:: What to produce ::
Go through the entries below and copy each line that holds the word "center".

::: Extracted data :::

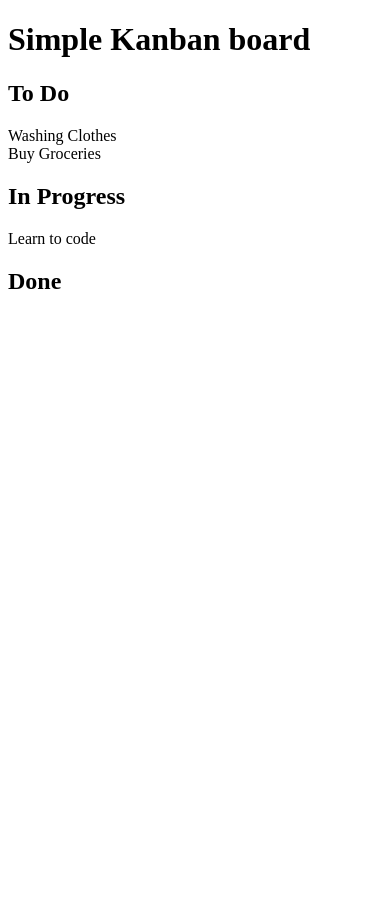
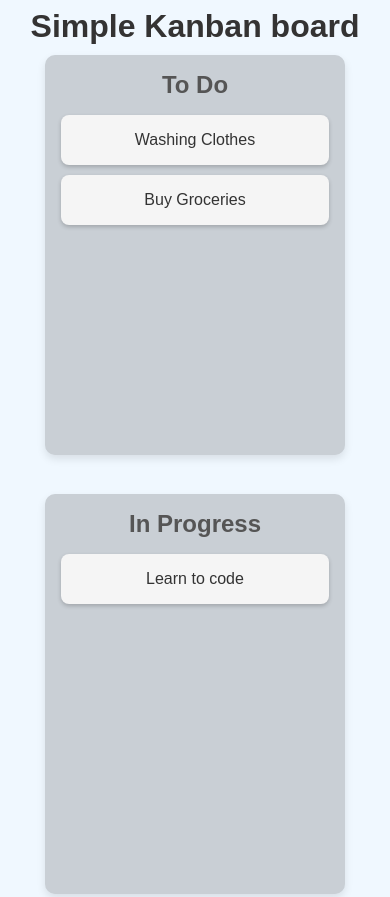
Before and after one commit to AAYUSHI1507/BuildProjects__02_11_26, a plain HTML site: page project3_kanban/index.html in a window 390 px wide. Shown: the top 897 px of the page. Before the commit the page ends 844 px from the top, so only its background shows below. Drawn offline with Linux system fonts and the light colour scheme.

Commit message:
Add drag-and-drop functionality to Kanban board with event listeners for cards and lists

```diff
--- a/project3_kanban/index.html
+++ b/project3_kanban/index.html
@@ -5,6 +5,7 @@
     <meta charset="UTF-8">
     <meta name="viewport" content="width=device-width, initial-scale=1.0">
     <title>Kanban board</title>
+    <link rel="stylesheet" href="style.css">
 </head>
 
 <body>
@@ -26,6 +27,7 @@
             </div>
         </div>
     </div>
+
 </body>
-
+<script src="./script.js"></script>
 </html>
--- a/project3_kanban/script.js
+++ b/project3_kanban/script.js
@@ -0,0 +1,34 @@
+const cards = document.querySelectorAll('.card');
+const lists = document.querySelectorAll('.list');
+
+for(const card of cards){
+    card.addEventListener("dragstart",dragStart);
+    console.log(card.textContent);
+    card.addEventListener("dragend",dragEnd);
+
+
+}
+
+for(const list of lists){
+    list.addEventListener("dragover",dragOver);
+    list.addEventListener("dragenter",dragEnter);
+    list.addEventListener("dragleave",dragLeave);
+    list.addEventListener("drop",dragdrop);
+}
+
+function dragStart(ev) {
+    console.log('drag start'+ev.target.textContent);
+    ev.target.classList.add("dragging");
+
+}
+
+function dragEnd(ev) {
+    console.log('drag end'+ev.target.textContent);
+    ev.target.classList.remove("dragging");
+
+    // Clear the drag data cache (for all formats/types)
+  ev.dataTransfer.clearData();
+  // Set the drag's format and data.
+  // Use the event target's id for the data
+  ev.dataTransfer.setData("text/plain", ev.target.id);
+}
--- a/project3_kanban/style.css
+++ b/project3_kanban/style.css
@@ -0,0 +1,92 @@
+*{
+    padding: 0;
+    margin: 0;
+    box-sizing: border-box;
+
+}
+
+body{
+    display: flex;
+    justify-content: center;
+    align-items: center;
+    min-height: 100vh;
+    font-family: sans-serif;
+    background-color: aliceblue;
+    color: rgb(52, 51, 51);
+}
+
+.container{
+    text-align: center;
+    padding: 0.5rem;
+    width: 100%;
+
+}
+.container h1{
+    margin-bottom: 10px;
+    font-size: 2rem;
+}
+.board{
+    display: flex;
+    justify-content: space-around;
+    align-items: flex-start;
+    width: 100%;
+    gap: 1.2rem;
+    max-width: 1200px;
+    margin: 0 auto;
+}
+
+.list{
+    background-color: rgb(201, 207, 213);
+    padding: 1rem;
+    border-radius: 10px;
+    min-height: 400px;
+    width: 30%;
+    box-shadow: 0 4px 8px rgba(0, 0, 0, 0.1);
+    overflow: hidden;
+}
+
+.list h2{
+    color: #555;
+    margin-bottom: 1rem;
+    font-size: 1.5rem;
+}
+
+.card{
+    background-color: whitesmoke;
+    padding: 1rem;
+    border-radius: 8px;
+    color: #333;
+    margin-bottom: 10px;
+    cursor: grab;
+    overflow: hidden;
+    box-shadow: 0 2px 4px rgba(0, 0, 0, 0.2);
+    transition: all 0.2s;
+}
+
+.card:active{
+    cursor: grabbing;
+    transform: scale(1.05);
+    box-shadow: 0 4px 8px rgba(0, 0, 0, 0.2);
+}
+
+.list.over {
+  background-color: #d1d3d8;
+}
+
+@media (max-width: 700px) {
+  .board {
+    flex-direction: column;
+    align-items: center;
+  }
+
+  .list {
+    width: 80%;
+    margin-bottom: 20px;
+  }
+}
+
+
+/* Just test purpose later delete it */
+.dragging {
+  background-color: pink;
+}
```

:::
::: Extracted data :::

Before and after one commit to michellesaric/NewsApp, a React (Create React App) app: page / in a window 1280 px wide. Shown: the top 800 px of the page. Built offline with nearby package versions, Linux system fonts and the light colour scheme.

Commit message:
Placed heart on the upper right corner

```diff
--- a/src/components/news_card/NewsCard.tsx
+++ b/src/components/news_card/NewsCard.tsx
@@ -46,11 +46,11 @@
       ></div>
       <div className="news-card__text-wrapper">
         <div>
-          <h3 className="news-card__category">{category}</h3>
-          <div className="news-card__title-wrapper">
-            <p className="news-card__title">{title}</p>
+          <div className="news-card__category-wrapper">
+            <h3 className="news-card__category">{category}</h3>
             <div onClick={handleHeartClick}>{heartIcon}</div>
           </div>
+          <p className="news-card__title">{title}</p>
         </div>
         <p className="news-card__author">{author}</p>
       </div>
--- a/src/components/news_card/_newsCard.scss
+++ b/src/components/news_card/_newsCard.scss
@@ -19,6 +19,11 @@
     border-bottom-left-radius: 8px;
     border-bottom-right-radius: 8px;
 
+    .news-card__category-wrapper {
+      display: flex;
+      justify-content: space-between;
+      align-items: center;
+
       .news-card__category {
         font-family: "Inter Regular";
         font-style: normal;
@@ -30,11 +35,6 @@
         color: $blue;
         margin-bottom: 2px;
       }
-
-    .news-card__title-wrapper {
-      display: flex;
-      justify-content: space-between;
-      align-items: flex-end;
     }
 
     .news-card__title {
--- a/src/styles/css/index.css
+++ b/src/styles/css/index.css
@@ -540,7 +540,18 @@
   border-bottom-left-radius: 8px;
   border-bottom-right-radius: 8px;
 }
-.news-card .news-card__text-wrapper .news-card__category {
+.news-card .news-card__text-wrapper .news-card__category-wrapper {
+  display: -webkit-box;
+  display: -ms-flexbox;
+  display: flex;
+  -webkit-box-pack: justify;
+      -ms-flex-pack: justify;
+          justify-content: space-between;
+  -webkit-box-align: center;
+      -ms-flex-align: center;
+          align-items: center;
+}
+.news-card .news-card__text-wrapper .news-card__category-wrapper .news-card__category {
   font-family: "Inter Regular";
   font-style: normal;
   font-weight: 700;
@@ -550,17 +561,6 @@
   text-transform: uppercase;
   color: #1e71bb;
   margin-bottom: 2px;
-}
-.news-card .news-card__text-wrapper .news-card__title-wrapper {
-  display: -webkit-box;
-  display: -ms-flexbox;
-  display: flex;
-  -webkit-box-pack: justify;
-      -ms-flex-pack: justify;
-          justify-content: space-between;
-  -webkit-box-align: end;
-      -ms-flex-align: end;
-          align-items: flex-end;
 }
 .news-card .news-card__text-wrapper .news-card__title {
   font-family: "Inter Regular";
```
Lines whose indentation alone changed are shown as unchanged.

:::
::: Extracted data :::

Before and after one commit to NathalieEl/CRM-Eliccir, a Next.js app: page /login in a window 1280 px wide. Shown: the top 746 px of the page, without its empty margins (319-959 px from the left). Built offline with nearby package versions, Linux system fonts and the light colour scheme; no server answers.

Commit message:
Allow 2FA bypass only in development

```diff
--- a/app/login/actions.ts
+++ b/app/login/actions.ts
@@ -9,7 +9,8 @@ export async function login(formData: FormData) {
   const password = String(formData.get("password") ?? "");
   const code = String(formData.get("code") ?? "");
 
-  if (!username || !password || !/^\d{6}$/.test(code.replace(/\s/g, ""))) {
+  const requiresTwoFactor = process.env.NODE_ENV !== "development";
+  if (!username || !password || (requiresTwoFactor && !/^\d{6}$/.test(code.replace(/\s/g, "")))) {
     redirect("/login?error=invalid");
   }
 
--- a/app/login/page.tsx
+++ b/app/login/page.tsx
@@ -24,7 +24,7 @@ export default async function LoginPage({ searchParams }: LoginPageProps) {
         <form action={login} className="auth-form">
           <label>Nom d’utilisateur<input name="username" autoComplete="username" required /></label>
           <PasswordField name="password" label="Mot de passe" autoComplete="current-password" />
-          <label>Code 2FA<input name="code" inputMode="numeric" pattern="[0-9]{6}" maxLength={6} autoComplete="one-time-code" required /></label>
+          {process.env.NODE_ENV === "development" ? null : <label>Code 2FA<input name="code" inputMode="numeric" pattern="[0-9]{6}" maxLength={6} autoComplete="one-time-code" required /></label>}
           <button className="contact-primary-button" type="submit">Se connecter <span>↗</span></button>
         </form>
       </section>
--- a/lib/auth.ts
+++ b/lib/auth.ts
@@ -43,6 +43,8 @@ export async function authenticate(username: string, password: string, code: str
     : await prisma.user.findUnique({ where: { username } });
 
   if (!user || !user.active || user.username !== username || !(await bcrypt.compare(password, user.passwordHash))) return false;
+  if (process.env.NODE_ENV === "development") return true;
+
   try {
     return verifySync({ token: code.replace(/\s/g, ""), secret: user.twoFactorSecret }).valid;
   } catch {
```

:::

:: Expected answer ::
+    justify-content: center;
+    align-items: center;
+    text-align: center;
+    align-items: center;
+      align-items: center;
+  -webkit-box-align: center;
+      -ms-flex-align: center;
+          align-items: center;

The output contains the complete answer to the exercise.